[ubuntu-uk] Viral Videos - Who's actually interested?....Just another thought....

Rob Beard rob at esdelle.co.uk
Wed Feb 3 15:41:42 GMT 2010

Quoting John Matthews <jakewc2 at sky.com>:

> That is all well and good having all those things which you have all
> pointed out, but, which are when you think of it, in need an Internet
> connection. Connecting to the Internet,is the most important thing and
> very few, if any ISP's give support for connection problems with Linux.
> If the Netbook experience is anything to go by, you have to sort out
> making it more out of the box, and give more immediate support. It wont
> work otherwise. People wont buy into it, they will just send the
> computers back. I say that because I have three computers, all of which
> only half work. Two of which I need started up all the time, because I
> have to swap and change depending on what I need doing.
> Its also not going to help any if you keep saying 'so what, windows
> causes problems, that never runs smoothly' but at least there is support
> even if you have to pay for it, there is support.
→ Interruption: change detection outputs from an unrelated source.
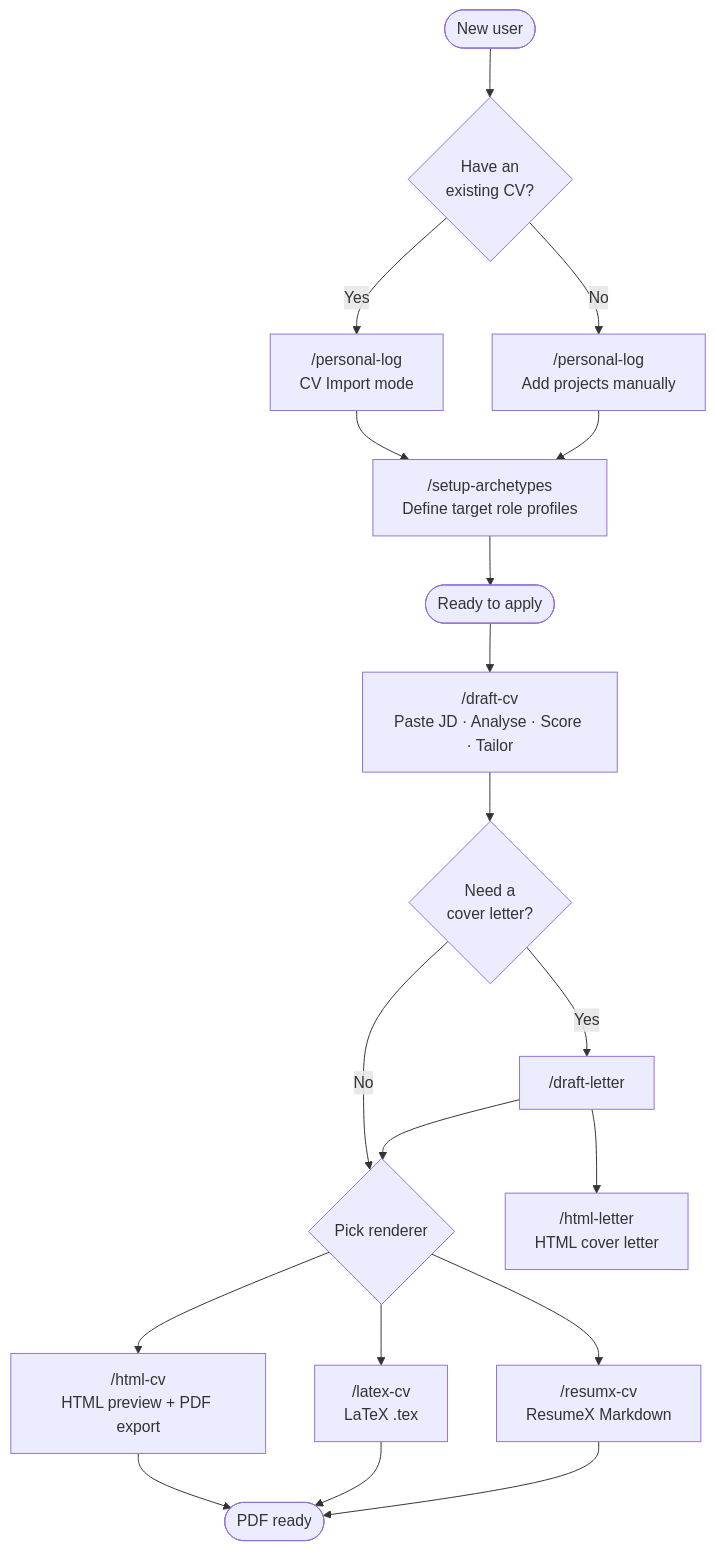
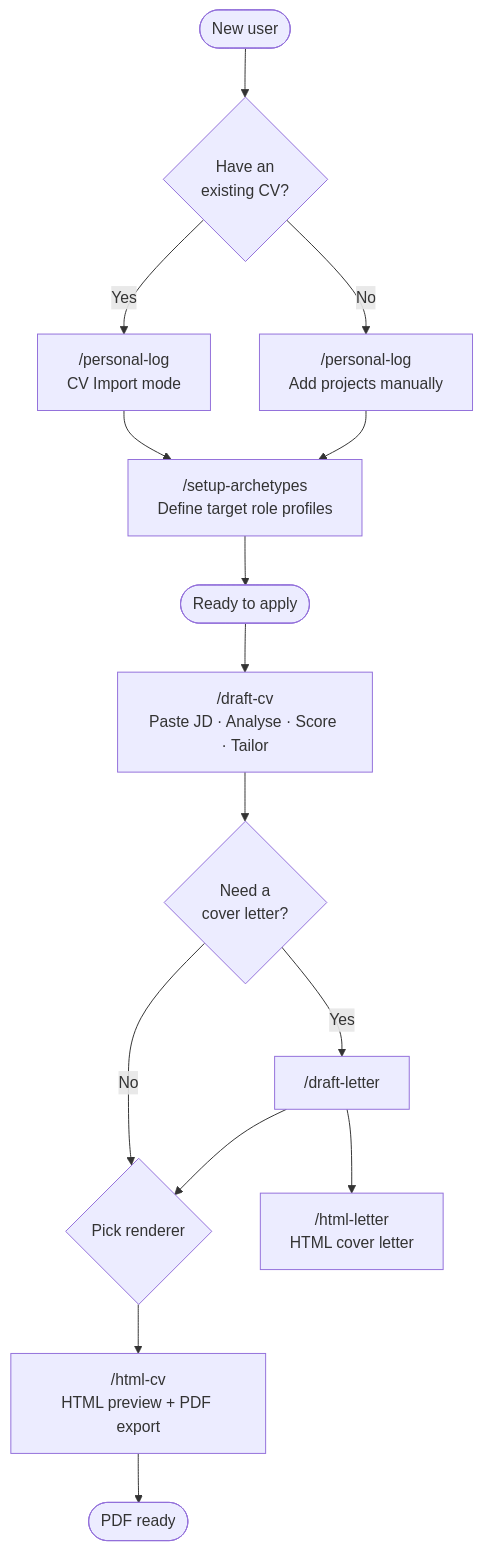
Before and after one commit to tiennt0212/cv-builder: the diagram in docs/guide.md, drawn with Mermaid. The commit also changed other lines of this file and 23 other files, not shown here.

First line of the commit message:
feat: remove latex-cv and resumx-cv renderer skills (issue #9)

````diff
--- a/docs/guide.md
+++ b/docs/guide.md
@@ -13,29 +13,25 @@
 ```mermaid
 flowchart TD
     Start([New user]) --> hasCV{Have an\nexisting CV?}
 
     hasCV -->|Yes| import["/personal-log\nCV Import mode"]
     hasCV -->|No| manual["/personal-log\nAdd projects manually"]
 
     import --> archetypes["/setup-archetypes\nDefine target role profiles"]
     manual --> archetypes
 
     archetypes --> ready([Ready to apply])
 
     ready --> draftcv["/draft-cv\nPaste JD · Analyse · Score · Tailor"]
     draftcv --> letter{Need a\ncover letter?}
 
     letter -->|Yes| draftletter["/draft-letter"]
     letter -->|No| renderer
 
     draftletter --> htmlletter["/html-letter\nHTML cover letter"]
     draftletter --> renderer{Pick renderer}
 
     renderer --> html["/html-cv\nHTML preview + PDF export"]
-    renderer --> latex["/latex-cv\nLaTeX .tex"]
-    renderer --> resumx["/resumx-cv\nResumeX Markdown"]
 
     html --> done([PDF ready])
-    latex --> done
-    resumx --> done
 ```
````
That isnt part of a
> solution.
> To own a computer running Ubuntu, its not simple, it takes a little bit
> of getting used to, and quite a bit to get it going, and unless you make
> it so its not a hastle getting it going, and more is added to make it
> run out of the box, how will you get people to accept it, and use it.
> John

I'm pretty sure I read a little while ago that there is a project  
going on for an application which will be run on the first run of  
Ubuntu to assist users in things like connecting to the internet.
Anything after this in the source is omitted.